Screenshot and code edit data:

================================

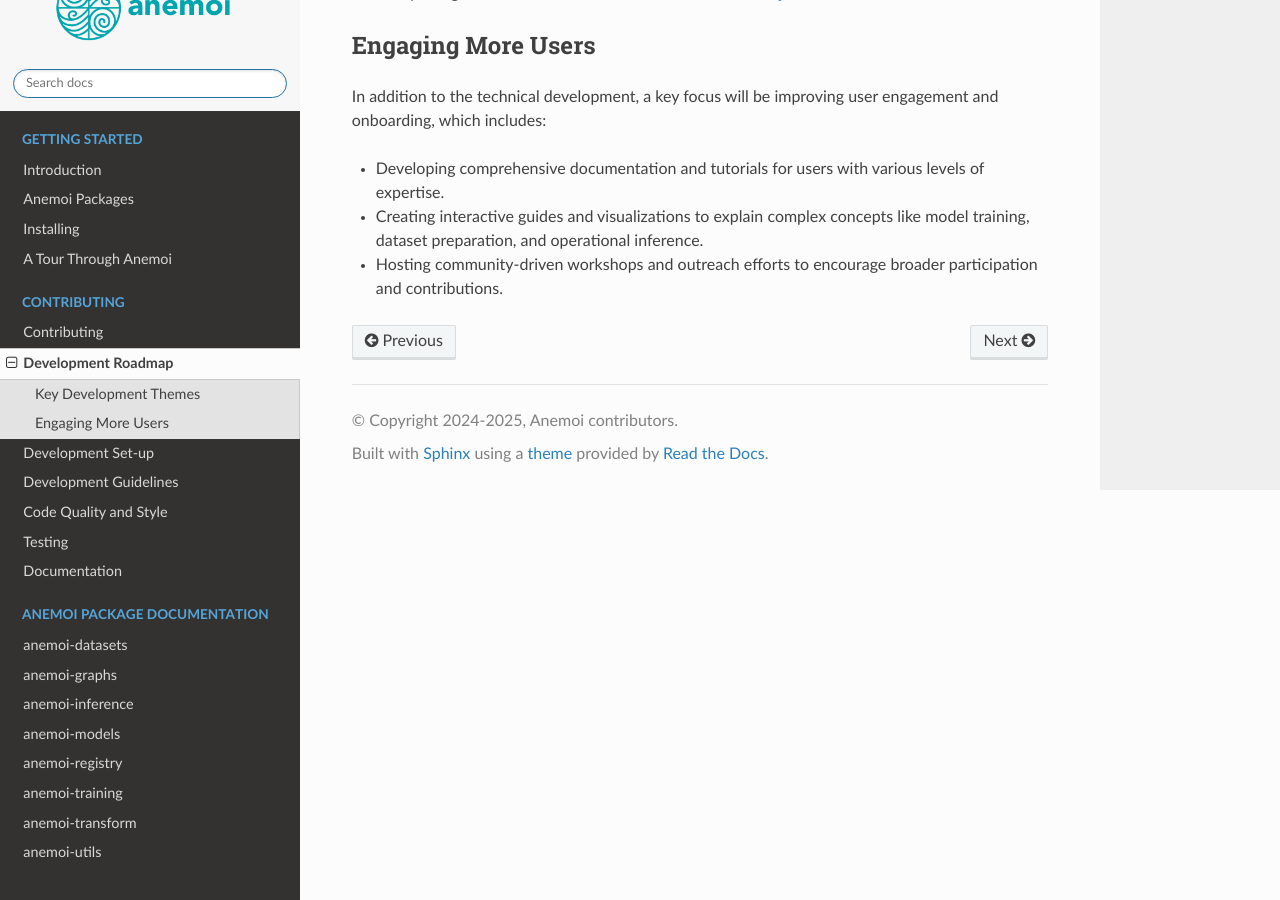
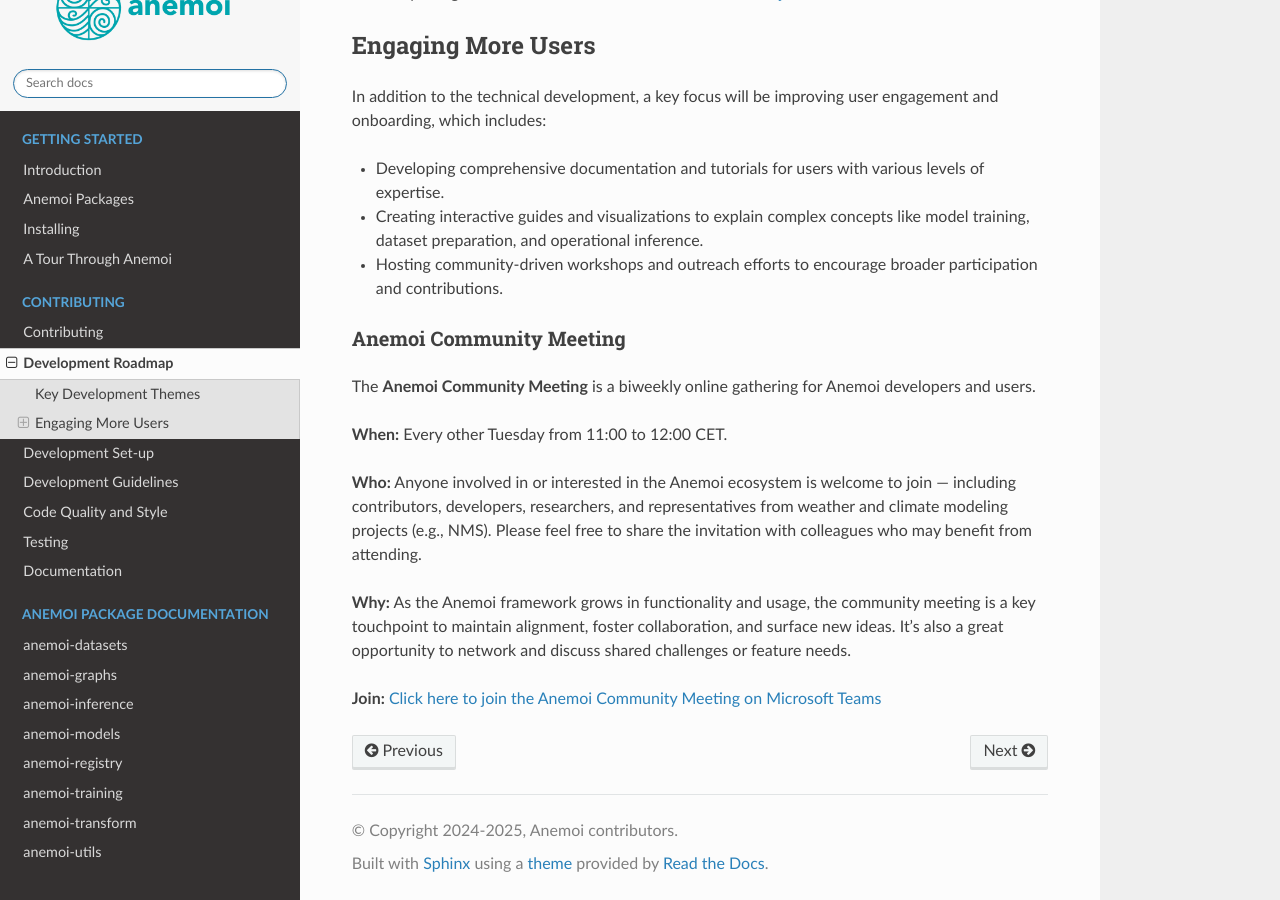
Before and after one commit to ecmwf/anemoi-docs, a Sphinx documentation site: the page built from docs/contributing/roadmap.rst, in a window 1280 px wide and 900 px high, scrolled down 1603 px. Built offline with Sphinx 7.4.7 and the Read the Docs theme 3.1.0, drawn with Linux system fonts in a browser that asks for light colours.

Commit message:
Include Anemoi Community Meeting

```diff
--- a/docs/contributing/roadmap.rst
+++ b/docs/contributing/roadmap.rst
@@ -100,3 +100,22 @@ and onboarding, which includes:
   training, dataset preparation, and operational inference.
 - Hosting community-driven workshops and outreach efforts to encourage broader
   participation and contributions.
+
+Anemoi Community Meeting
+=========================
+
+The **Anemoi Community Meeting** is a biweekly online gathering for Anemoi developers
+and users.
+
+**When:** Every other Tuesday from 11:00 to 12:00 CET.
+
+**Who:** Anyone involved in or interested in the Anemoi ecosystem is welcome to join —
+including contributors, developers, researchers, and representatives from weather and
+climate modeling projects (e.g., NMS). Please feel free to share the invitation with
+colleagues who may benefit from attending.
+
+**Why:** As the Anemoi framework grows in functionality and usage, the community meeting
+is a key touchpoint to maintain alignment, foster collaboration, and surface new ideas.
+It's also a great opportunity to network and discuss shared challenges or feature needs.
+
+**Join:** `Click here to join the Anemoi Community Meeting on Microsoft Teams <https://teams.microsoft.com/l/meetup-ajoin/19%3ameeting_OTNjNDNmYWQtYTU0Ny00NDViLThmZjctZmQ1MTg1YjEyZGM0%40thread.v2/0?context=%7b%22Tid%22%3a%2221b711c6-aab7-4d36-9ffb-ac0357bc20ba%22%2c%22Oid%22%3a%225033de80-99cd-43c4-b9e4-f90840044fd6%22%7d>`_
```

================================

Work request
Find every line in the records above that contains the word "roadmap", and copy each one.

Exercise answer
Before and after one commit to ecmwf/anemoi-docs, a Sphinx documentation site: the page built from docs/contributing/roadmap.rst, in a window 1280 px wide and 900 px high, scrolled down 1603 px. Built offline with Sphinx 7.4.7 and the Read the Docs theme 3.1.0, drawn with Linux system fonts in a browser that asks for light colours.
--- a/docs/contributing/roadmap.rst
+++ b/docs/contributing/roadmap.rst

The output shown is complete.